Commissioned by a group of local electeds and staff leadership from Marin’s cities and towns, the viewer was developed by County staff. It is hosted by MarinMap, a consortium of local governments, special districts and other public agencies that have joined together to create a Geographic Information System (GIS) that provides common datasets and applications across Marin County.
Sea level rise scenarios
The Marin Sea level Rise Viewer allows one to explore possible near term, mid-term, and long-term future sea level rise impacts anywhere in Marin County. The viewer provides three scenarios of sea level rise alone and three scenarios that add in a 100-year storm surge event. Storm surge happens when atmospheric pressure changes and winds associated with a storm cause water levels to temporarily rise along shorelines. A “100-year storm surge event” means a storm surge with a 1% chance of occurring in any given year.

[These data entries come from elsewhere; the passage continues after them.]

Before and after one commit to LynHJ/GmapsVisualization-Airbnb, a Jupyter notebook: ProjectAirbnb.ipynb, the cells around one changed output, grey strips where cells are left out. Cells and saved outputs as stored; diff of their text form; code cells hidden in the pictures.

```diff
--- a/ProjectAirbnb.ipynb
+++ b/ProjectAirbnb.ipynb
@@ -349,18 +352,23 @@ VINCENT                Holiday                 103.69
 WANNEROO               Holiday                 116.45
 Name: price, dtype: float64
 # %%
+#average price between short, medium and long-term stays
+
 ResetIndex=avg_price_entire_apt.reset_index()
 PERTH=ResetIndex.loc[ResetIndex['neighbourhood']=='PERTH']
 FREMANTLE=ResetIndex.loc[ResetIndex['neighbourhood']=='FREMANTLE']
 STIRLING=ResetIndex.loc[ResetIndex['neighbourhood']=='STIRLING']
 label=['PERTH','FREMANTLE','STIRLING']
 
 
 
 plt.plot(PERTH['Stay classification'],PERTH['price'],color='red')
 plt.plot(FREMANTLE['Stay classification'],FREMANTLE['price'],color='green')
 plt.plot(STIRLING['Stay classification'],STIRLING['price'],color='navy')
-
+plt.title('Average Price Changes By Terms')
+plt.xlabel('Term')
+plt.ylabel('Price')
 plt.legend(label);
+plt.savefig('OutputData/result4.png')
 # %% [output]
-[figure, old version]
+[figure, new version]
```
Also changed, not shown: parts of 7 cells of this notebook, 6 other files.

- 10 inches (0.8 ft)
- 10 inches with 100-yr storm surge (3.8 ft)
- 20 inches (1.6 ft)
- 20 inches with 100-yr storm surge (4.7 ft)
- 60 inches (5 ft)

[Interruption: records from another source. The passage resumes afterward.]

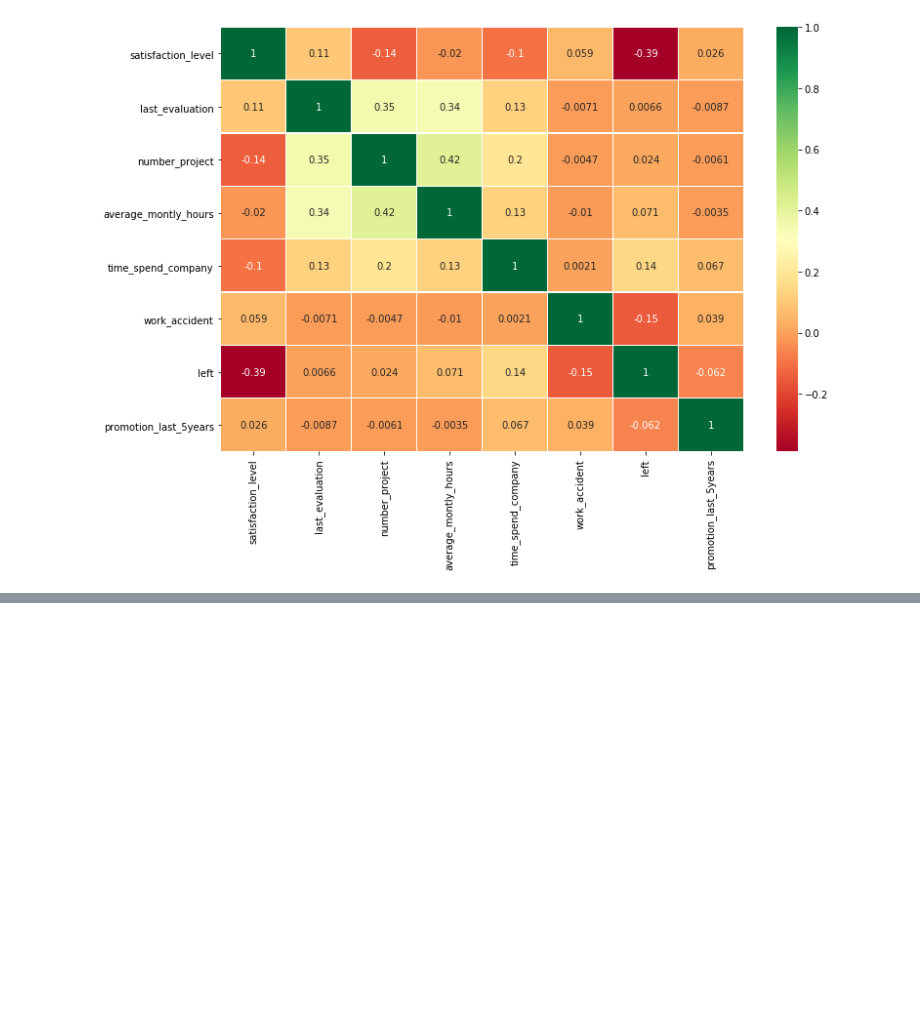
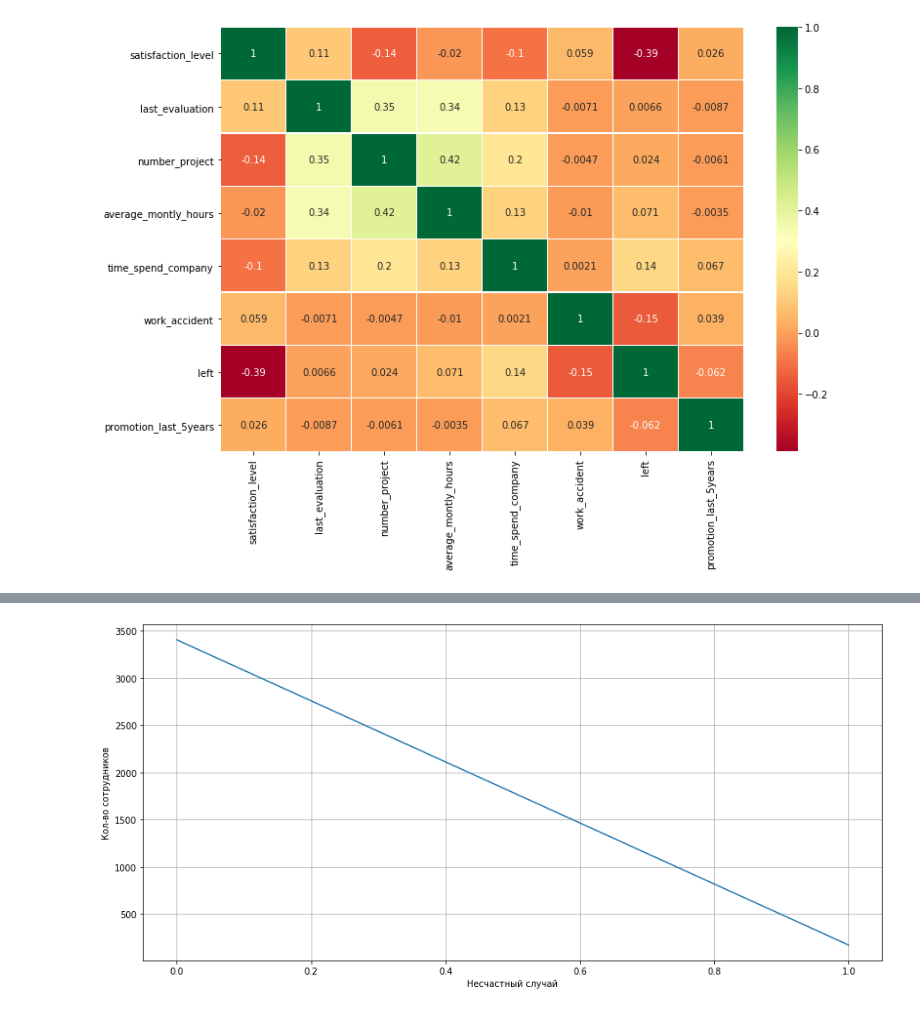
Before and after one commit to iamdenizzz/pyda-10, a Jupyter notebook: Diplom/Diplom.ipynb, the cells around one changed output, grey strips where cells are left out. Saved outputs shown, nothing was run; the diff lists cells and outputs as text; code cells hidden in the pictures; blank space fills up the shorter version.

```diff
--- a/Diplom/Diplom.ipynb
+++ b/Diplom/Diplom.ipynb
@@ -369,0 +384,11 @@ SyntaxError: invalid syntax (<ipython-input-119-7e1bbd118c36>, line 5)
+# %%
+# На графике видно, что больше всего увольняется людей, кто проработал в компании от 3 до 6 лет. После этого срока люди
+# работают уже без увольнений. До 3 лет также люди очень мало уволняются. Теперь проверим 3 параметр:
+# C) work_accident
+dynamics = data.groupby(data['work_accident']).sum()
+dynamics['left'].plot()
+plt.xlabel("Несчастный случай")
+plt.ylabel("Кол-во сотрудников")
+plt.grid()
+# %% [output]
+[figure, added]
```
Also changed, not shown: parts of 6 cells of this notebook.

- 60 inches with 100-yr storm surge (8 ft)
Sea level rise scenarios provided in the viewer are the same as those used in the 2017 Marin Shoreline Sea Level Rise Vulnerability Assessment. They remain consistent with best available science and current state planning guidance.
Data layers available in the viewer

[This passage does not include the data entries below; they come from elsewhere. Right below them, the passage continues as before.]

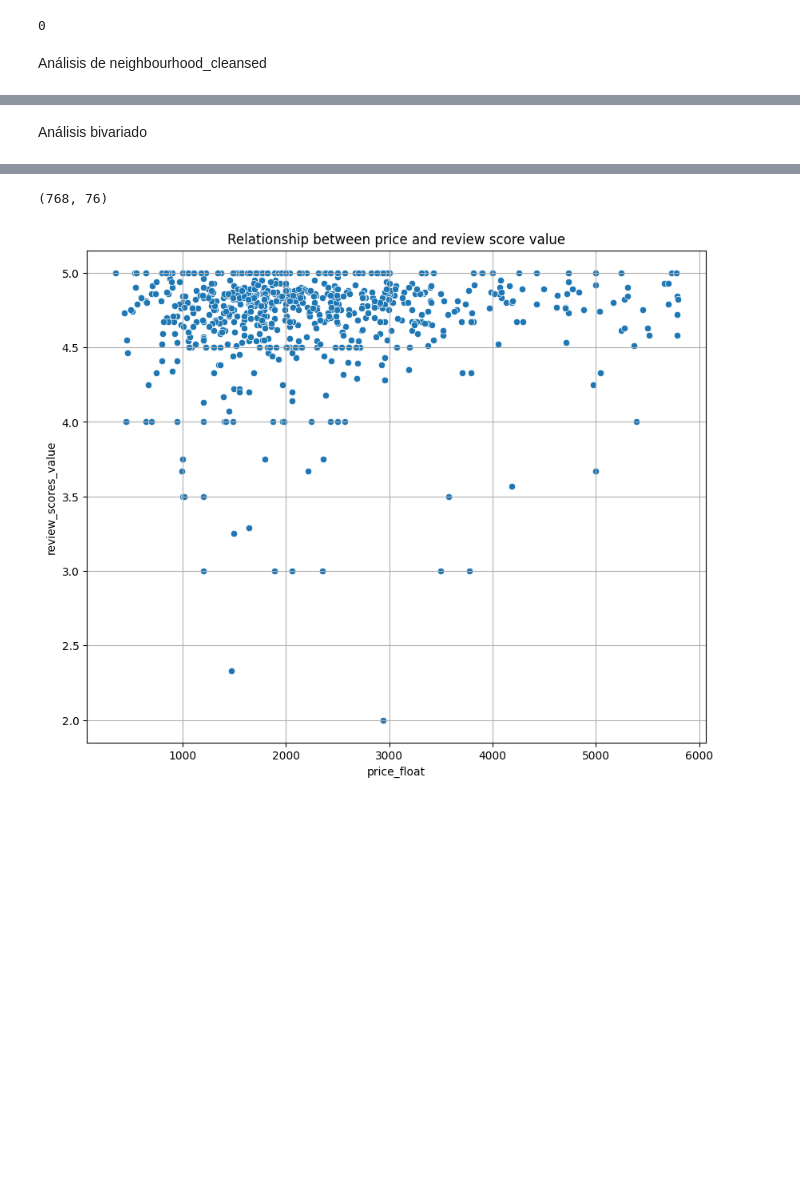
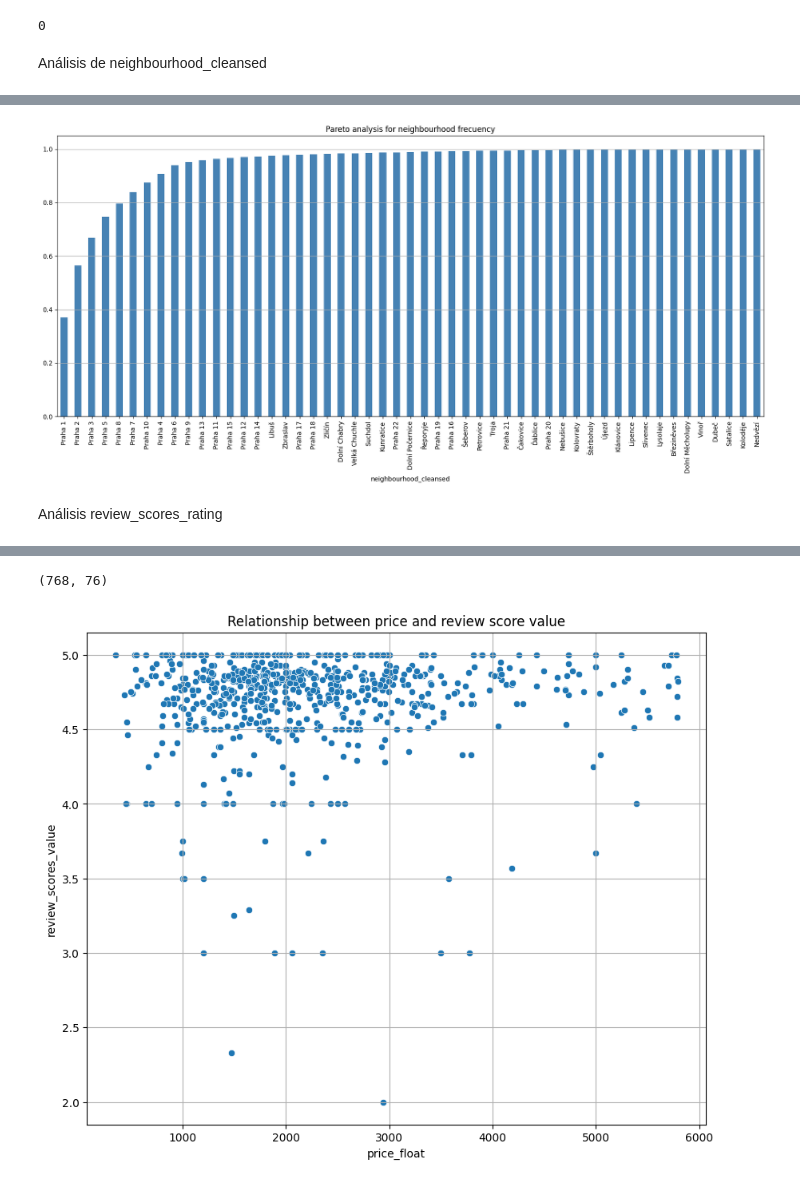
Before and after one commit to AngieRinBri/InmoviliarioTaller1, a Jupyter notebook: eda.ipynb, the cells around one changed output, grey strips where cells are left out. Saved outputs shown, nothing was run; the diff lists cells and outputs as text; code cells hidden in the pictures; blank space fills up the shorter version.

```diff
--- a/eda.ipynb
+++ b/eda.ipynb
@@ -200,2 +222,14 @@ Análisis de neighbourhood_cleansed
+# %%
+# Anothe common strategy for working with datasets with high variability is filter the dataset by representative groups according to the context
+# In this sense, let's work only with the neighbourhoods with more listings (pareto analysis)
+neighbourhood_frec_cumsum = listings_df["neighbourhood_cleansed"].value_counts(normalize=True).cumsum()
+# Plotting pareto analysis for neighbourhood frecuency
+plt.figure(figsize=(20, 8))
+neighbourhood_frec_cumsum.plot(kind="bar", color="steelblue")
+plt.title("Pareto analysis for neighbourhood frecuency")
+plt.grid(axis="y")
+plt.show()
+# %% [output]
+[figure, added]
 # %% [markdown]
-Análisis bivariado
+Análisis review_scores_rating
```
Also changed, not shown: parts of 39 cells of this notebook.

Political and geographic features
- City – polygon: cities and towns jurisdictional boundaries in polygon format.
- City – line: cities and towns jurisdictional boundaries in line format.
- FEMA 100-yr flood plain: areas currently with a 1% annual chance of flooding according to approved FEMA floodmaps, which do not account for climate change or sea level rise. Parcels within this area are subject to flood insurance requirements.
- Streams: perennial creeks that flow all year; intermittent creeks that are dry several months a year; and ephemeral creeks that flow only during and shortly after rain events—all from USGS National Hydrology Dataset.
- Marin County Land Boundary: the current-day land edge, not the legal County boundary, to help visualize shoreline retreat under different sea level rise scenarios.
Local assets & critical infrastructure
- Building footprints: aerial view of structures’ outline
- Parcels: publicly available information on address, jurisdiction, zip code, and parcel use type (residential single family, single family attached, multi-family; commercial; industrial).
- Housing and Job Centers: based on parcel data, this data layer is a proxy for land use, housing, and job locations to show how and where these different parcel types may be affected by sea level rise.
- Stormwater pump stations: designed to collect runoff from streets and then pump into creeks and the bay. If coast and bay waters are higher than the pipe outfalls, water could backflow from the bay to the streets.
- Sanitary treatment plants: generally located near the bay and therefore threatened by sea level rise.
- Fire stations: critical sites for emergency response access.
- Sea Level Rise Projects: this data layer prepared by County staff includes both climate adaptation and mitigation projects.
- Aerial Photography
How to use the viewer
The Marin Sea Level Rise Viewer is a dynamic, scale dependent mapping tool. When you open the viewer, the map is zoomed out to the full extent of Marin County. Use your mouse wheel or the map’s + - icons to zoom in to your area of interest. You can also click and “drag” on the screen to move the map.
All of the viewer’s data layers are shown in a menu on the left side of your screen.
- An open eye icon means that data layer is turned on and visible.
- An eye icon with a slash means that data layer is turned off and is not visible.
Click on an eye icon to turn a data layer on and off. You can have on as many or as few data layers at one time as you choose. Some layers are bigger than others and may take some time to load.
An arrow next to an eye icon means there is a drop-down menu of options for that data layer. Click on an arrow to open a drop-down menu of options and select those of interest.
Greyed out data layers in your menu are not visible at the map extent you are currently viewing. Zoom in on your area of interest until those data layers turn on (in the legend, the data layer names will switch from grey to black).
Click on items of interest on the map to see pop-up windows with additional information. This works for large polygons like a flooded shoreline area as well as small local features like a parcel outline. Note that there may be several layers of data; in that case, you can click through the pop-up panels to get information on each layer.